Both our babies were born while I was district and regional staff and they’ve been to many of your congregations’ nurseries and popped into many zoom meetings. They’ve eaten cake after installations and hung out during clean up of all day workshops. Thank you for your patience and understanding when I returned phone calls from playgrounds or juggled zoom school around our meetings. You’ve let me be human. And thank you for sharing yourselves in return; your stories, your lives, sometimes your cats on zoom.
I experienced how these relationships of trust especially helped us when we needed to do hard things together. Like, when your congregation was going through something hard and you reached out for support. Regional staff don’t have easy pat answers. Guesses maybe, guidance for sure, but not answers. But we hold the questions together and ask new ones. Think about who might have good answers, or at least stories that might lead to new perspectives. We listen together to what is happening under the surface and find what really needs untangling. We can do that together because of the trust built in relationship.
But it’s not just the relationship between regional staff and congregation that matters! I’ve seen over and over again how much relationship between congregations strengthens and sustains congregational leaders.
Relationship between congregations has always been a part of our movement.
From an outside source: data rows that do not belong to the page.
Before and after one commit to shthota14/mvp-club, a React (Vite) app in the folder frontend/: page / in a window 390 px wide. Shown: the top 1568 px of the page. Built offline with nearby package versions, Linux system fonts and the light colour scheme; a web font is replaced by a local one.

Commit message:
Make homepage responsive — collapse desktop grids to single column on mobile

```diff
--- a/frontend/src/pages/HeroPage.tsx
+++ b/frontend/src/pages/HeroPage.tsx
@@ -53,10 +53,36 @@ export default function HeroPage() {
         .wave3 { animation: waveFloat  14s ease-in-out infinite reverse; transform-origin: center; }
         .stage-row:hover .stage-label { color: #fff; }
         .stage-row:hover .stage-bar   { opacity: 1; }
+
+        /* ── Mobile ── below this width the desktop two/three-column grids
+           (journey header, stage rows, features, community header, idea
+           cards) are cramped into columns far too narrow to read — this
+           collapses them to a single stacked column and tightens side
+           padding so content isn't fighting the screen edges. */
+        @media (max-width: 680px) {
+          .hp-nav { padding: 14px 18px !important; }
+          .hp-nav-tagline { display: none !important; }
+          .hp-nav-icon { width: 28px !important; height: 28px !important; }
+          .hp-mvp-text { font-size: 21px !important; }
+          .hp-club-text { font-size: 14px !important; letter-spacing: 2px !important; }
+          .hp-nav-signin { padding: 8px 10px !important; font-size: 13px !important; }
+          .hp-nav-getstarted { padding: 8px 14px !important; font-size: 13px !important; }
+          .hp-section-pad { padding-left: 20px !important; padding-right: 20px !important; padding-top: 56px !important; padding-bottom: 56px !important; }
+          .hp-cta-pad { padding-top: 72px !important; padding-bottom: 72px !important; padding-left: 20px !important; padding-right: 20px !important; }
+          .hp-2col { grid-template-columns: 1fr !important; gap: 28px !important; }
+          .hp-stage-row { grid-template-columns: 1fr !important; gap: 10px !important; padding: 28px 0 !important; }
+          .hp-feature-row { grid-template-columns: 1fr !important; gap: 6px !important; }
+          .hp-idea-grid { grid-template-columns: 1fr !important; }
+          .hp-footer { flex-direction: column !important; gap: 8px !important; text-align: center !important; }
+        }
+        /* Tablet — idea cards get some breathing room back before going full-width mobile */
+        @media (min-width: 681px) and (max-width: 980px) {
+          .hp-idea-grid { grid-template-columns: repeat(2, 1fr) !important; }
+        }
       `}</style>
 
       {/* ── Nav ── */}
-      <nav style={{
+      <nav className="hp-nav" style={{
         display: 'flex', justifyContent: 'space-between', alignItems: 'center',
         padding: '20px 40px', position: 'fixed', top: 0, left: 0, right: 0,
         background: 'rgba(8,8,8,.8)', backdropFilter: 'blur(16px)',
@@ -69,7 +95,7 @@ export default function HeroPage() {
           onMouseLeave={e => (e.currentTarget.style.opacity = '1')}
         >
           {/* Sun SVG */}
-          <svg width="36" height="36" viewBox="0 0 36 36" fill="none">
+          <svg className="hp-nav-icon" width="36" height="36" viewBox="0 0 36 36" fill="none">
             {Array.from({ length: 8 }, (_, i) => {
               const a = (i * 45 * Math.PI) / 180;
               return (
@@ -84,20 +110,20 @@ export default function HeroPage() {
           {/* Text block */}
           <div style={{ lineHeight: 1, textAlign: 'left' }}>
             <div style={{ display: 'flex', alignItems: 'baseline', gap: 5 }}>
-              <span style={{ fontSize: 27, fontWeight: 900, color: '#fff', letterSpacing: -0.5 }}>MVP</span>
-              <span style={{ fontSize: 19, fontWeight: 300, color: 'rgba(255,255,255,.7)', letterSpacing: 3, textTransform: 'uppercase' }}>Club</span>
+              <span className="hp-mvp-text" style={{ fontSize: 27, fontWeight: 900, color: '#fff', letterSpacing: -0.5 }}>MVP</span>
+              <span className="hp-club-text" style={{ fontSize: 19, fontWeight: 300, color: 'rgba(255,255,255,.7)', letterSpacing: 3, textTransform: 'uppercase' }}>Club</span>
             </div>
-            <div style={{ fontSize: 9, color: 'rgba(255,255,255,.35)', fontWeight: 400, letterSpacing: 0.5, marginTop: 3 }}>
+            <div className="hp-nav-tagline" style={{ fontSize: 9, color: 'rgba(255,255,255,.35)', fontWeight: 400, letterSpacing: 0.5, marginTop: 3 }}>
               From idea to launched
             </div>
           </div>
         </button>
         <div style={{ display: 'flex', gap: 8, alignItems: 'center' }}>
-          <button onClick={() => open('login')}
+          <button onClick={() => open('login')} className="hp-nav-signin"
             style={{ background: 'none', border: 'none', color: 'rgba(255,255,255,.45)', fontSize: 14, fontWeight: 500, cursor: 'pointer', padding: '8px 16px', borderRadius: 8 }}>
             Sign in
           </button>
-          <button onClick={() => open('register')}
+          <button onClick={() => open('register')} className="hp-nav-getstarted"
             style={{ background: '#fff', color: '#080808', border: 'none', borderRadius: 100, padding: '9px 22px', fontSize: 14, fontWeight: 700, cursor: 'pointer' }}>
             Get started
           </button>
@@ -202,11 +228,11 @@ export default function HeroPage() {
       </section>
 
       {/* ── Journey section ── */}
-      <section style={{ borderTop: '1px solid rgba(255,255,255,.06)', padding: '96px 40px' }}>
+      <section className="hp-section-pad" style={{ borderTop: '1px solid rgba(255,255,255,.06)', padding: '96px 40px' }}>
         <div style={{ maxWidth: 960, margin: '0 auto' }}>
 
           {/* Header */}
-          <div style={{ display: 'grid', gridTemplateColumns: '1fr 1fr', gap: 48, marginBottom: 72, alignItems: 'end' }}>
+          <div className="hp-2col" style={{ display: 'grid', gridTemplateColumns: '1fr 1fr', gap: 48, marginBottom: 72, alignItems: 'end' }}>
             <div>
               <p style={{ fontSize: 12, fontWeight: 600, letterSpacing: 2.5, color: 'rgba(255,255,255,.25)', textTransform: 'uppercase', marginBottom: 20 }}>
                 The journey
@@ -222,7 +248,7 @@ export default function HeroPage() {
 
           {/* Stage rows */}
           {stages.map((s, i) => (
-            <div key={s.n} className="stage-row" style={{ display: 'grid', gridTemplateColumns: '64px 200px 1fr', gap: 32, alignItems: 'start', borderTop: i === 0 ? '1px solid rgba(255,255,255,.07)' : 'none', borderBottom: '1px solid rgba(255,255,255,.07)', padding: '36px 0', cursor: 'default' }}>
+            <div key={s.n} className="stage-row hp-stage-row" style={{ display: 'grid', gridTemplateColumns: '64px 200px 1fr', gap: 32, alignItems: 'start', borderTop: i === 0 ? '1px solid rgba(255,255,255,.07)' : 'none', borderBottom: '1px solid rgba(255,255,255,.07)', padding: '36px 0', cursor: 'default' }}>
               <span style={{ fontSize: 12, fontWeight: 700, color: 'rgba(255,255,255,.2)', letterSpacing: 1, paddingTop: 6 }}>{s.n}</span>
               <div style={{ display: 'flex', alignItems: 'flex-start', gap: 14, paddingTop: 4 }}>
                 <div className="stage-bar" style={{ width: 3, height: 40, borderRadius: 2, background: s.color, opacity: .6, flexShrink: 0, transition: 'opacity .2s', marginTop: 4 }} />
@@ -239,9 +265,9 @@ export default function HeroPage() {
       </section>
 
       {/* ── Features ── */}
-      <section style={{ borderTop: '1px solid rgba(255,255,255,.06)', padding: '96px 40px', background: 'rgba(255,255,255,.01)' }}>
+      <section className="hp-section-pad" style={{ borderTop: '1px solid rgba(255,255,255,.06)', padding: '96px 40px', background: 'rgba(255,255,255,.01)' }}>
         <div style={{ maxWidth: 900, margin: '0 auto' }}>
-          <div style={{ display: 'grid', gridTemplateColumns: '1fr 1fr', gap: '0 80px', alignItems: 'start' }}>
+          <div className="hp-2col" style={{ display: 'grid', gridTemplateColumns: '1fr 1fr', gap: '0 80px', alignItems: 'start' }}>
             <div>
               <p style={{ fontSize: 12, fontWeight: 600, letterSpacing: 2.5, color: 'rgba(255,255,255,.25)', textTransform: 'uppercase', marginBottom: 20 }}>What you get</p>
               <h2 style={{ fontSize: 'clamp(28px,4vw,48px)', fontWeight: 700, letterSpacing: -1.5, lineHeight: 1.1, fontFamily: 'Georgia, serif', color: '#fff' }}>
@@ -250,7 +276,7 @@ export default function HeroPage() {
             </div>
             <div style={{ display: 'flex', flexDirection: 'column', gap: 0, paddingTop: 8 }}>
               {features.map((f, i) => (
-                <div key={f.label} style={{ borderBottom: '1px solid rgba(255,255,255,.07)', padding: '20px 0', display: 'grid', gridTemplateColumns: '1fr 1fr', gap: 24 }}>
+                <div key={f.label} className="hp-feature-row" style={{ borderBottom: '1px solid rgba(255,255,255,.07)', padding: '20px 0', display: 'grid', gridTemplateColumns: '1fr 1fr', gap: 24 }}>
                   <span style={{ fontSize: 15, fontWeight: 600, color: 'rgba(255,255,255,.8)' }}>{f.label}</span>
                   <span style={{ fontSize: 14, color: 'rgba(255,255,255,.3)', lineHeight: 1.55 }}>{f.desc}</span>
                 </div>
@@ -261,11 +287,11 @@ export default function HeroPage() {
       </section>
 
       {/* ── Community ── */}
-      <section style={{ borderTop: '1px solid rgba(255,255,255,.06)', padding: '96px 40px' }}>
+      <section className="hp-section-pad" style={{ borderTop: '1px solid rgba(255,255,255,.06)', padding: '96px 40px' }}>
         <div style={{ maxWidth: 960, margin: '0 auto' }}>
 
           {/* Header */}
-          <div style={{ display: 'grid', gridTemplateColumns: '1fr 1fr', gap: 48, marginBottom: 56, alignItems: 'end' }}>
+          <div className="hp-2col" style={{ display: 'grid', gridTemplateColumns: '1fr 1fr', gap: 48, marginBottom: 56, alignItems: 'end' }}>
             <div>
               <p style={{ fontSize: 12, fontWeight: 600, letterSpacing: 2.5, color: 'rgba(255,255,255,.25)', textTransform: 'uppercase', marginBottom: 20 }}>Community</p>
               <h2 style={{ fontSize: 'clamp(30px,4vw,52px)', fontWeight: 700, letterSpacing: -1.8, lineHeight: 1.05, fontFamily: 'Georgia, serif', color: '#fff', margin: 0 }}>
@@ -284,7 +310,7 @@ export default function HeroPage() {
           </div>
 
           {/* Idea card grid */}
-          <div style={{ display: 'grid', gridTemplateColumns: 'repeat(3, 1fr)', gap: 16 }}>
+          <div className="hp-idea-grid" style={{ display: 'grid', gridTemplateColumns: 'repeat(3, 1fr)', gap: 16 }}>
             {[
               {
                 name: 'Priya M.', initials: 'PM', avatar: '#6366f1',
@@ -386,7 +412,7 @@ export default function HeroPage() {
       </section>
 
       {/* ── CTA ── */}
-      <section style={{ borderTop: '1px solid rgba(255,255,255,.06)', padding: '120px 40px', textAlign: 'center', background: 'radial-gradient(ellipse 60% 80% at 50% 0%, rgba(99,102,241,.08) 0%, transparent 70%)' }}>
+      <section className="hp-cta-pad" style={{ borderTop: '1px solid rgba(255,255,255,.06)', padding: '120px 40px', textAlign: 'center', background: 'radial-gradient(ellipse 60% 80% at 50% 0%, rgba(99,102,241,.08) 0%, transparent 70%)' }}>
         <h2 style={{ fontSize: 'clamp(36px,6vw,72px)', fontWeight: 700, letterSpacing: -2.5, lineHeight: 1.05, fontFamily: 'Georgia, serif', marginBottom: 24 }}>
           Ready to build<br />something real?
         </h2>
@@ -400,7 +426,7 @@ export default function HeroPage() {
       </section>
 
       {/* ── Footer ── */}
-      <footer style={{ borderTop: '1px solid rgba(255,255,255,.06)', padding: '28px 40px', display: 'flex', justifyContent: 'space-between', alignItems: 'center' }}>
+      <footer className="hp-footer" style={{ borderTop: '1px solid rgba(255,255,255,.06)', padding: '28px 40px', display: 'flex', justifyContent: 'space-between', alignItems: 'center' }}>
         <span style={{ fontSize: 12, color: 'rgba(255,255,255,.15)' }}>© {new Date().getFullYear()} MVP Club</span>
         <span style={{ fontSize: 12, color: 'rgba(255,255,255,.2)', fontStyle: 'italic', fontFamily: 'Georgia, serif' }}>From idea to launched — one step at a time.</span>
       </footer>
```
The historically Universalist congregation I served in North Olmsted has records of how that congregation used to not only gather at the annual Ohio Universalist convention but also at smaller regional associations that gathered annually. I’ve seen the power of the relationships between volunteer leaders built over time at workshops, hanging out at youth events, annual cluster worship services, and CERSI. The fabric of relationship between and among congregations matters.
I don’t know exactly how those relationships will be formed in the future. The world is different now than it was in 2019. There’s not only the before the covid-19 pandemic, but also the before online meetings, the before email, the before Unitarian and Universalist merger. How and where those relationships form have changed over and over again. But, the need for relationship is no different than when Universalists camped on the grounds of the North Olmsted church for the “Western Reserve” association gathering.
The forms of connection will keep changing, but the power of the relationships will endure. I am taking with me the blessings I’ve received from my connections with you. And I hope you will keep building relationships with each other and those growing into leadership. I hope you will seek and nurture connections which will nurture and support you. And that you will feel as blessed by those relationships as I feel by mine with all of you.